Problem to solve - Check every line of the entries below for the word "ipynb", then give only the number of lines that have it.

═══ Record set ═══

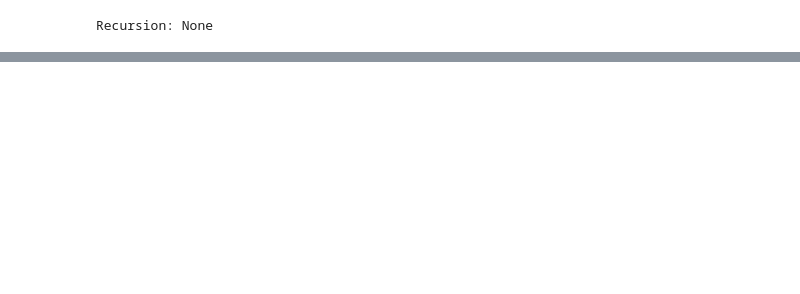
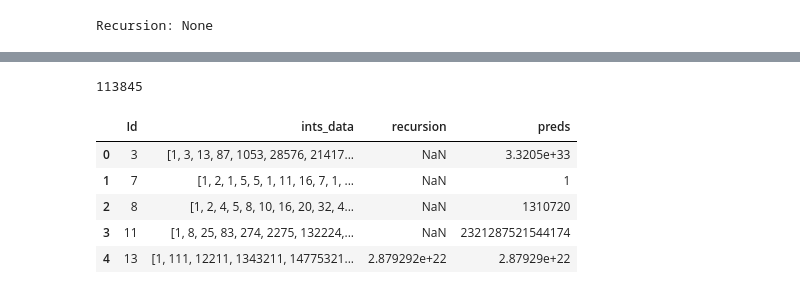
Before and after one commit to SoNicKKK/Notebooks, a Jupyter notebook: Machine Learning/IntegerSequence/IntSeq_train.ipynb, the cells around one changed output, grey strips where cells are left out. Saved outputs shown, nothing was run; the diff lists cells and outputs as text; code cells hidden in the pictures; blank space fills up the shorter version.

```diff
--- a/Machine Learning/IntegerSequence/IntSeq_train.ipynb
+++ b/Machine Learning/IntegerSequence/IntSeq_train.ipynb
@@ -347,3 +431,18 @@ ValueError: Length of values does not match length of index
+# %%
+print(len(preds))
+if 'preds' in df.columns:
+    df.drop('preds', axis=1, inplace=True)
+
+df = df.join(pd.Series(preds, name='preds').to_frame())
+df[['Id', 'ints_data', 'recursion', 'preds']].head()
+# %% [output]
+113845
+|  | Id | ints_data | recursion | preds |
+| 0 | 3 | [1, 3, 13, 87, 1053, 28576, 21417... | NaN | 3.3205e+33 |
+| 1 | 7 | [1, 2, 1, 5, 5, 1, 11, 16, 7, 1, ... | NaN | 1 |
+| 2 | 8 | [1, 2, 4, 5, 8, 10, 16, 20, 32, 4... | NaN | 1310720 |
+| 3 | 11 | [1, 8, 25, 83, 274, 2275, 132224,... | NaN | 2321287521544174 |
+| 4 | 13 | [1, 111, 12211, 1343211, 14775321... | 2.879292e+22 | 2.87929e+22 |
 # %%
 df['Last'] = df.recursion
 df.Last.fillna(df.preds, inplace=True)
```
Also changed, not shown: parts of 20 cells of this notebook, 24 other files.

═══

Output for this task - 3